Records shown:
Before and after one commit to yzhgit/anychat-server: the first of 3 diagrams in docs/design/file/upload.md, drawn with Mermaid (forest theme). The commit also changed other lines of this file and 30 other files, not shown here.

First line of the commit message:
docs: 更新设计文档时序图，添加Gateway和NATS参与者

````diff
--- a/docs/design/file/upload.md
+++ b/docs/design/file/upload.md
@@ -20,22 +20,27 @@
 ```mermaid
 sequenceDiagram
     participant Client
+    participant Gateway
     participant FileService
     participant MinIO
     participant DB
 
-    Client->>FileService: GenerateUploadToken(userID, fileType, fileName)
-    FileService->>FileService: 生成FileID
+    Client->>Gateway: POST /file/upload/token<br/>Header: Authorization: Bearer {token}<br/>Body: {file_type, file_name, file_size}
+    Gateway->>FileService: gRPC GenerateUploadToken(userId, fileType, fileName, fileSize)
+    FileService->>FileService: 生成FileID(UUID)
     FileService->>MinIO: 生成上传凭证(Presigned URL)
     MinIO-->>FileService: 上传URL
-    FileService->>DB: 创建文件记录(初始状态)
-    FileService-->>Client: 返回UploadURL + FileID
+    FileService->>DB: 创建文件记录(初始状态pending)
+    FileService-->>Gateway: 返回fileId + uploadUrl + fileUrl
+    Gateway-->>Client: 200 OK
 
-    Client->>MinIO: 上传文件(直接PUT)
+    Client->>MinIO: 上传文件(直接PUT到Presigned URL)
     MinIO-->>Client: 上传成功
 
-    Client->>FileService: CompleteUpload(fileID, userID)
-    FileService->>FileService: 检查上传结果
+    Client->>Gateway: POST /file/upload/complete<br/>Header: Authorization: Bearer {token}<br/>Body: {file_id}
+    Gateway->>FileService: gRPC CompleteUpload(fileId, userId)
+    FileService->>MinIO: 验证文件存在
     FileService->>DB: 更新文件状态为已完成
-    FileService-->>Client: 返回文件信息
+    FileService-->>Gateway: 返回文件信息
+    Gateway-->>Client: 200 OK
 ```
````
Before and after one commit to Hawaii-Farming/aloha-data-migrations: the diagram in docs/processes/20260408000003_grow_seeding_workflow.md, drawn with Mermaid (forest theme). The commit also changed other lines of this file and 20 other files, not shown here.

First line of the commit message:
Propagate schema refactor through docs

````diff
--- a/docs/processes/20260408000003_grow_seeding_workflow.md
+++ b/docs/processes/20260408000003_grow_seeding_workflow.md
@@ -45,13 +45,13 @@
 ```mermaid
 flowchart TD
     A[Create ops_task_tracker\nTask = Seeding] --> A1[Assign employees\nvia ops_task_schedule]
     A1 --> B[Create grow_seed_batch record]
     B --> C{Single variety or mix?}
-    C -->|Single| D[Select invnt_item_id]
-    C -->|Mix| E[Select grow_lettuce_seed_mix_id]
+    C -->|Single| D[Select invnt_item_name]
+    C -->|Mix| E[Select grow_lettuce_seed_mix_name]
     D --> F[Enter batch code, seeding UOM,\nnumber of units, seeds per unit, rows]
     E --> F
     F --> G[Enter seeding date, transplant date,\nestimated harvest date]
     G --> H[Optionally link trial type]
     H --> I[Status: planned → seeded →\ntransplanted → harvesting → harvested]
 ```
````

Task brief:
The lines holding the word "participant" are the answer. Find them in the entries and copy them.

Written solution:
     participant Client
+    participant Gateway
     participant FileService
     participant MinIO
     participant DB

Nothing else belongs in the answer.